- **What needs to be done**
If a line in the data below contains "FGUIToxLua", copy it.

====== Records for the exercise ======

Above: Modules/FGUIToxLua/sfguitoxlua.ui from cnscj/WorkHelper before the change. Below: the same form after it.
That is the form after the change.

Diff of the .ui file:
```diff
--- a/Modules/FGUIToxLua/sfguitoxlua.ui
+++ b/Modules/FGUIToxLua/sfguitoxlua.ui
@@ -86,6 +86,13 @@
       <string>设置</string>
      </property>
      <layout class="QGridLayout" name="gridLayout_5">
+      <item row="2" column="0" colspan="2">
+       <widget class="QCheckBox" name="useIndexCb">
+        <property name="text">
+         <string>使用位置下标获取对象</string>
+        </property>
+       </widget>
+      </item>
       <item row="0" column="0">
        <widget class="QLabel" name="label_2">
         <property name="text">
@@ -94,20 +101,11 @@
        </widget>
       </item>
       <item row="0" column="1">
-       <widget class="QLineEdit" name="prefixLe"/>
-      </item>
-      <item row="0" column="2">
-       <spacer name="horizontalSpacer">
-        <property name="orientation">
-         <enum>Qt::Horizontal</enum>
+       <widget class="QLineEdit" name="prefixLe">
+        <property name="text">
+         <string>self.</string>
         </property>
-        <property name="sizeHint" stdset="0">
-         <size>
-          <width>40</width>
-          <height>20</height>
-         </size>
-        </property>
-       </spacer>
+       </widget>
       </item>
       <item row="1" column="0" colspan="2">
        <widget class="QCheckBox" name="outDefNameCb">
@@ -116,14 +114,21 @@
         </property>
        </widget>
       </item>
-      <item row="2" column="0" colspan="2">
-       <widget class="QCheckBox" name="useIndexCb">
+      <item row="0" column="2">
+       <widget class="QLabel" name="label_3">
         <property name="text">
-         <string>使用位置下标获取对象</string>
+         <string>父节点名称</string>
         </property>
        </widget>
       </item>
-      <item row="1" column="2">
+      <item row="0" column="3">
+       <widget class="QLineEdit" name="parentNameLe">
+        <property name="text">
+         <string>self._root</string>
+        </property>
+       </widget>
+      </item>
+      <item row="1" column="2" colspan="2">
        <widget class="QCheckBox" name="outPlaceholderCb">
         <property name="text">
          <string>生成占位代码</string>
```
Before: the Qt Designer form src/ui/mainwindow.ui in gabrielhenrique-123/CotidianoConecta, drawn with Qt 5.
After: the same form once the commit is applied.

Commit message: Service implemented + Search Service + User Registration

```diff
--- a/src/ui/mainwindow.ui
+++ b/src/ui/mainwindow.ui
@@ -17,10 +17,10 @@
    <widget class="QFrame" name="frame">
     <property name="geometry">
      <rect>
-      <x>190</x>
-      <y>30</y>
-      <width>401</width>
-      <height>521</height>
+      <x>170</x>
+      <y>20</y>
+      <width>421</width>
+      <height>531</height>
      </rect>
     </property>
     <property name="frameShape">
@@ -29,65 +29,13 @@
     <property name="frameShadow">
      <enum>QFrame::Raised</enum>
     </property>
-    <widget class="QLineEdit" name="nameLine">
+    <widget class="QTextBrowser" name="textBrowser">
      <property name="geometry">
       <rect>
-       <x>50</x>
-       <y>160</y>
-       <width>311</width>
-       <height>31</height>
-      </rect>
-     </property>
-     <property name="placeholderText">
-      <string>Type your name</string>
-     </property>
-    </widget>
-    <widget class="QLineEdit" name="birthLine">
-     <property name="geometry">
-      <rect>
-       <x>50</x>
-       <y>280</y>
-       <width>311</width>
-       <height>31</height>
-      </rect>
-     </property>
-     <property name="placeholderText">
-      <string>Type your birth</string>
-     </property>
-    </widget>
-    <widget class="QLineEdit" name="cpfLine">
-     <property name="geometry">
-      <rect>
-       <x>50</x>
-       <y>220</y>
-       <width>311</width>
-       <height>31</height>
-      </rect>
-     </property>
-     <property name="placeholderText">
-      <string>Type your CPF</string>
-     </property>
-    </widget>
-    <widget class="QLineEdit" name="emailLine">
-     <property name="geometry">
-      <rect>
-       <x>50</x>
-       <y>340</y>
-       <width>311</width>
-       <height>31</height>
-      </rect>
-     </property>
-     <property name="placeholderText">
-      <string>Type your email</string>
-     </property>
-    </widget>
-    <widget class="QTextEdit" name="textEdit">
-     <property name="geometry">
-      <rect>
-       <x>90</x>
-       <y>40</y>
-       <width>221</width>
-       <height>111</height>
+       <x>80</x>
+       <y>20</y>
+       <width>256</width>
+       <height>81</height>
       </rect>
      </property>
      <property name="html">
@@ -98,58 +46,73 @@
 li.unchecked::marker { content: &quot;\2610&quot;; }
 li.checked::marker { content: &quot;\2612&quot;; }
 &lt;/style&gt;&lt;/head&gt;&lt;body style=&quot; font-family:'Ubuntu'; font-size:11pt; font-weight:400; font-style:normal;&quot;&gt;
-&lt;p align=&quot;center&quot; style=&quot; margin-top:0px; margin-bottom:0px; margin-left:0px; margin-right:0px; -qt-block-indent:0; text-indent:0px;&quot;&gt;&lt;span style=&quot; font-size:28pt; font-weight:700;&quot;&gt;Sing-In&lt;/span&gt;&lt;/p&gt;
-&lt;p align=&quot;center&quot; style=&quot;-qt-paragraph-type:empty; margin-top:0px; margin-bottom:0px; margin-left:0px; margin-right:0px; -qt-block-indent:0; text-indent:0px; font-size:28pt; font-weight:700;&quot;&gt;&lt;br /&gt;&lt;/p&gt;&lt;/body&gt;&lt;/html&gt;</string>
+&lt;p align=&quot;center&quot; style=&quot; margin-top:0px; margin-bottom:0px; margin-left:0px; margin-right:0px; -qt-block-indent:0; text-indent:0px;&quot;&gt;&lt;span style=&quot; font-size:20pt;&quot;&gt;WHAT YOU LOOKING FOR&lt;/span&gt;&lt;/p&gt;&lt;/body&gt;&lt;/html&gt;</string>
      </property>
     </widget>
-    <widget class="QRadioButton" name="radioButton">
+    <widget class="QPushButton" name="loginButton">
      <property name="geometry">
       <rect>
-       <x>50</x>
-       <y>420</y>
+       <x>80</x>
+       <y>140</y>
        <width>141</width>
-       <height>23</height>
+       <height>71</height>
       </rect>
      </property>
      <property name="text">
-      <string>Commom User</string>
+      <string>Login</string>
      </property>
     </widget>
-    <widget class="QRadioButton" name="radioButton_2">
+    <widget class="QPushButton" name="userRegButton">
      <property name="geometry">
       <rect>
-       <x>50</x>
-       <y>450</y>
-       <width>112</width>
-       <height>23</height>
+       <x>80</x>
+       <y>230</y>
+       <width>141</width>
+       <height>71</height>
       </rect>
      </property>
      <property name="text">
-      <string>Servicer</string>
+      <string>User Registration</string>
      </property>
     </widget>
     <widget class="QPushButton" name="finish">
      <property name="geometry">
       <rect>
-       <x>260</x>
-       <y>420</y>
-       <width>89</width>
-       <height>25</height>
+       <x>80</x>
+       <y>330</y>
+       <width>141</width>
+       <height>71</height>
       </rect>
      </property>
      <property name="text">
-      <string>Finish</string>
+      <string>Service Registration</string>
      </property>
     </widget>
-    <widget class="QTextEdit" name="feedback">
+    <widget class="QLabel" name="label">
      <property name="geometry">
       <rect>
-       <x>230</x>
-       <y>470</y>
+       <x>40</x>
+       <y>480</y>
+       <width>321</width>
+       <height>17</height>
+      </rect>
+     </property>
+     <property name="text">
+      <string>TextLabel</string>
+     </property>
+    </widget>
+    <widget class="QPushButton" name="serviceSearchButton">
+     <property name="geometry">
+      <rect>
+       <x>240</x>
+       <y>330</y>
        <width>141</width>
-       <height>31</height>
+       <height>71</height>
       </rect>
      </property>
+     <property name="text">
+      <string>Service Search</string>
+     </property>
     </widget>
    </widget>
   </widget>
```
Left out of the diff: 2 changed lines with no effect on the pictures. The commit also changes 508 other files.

======

- **Expected answer**
Above: Modules/FGUIToxLua/sfguitoxlua.ui from cnscj/WorkHelper before the change. Below: the same form after it.
--- a/Modules/FGUIToxLua/sfguitoxlua.ui
+++ b/Modules/FGUIToxLua/sfguitoxlua.ui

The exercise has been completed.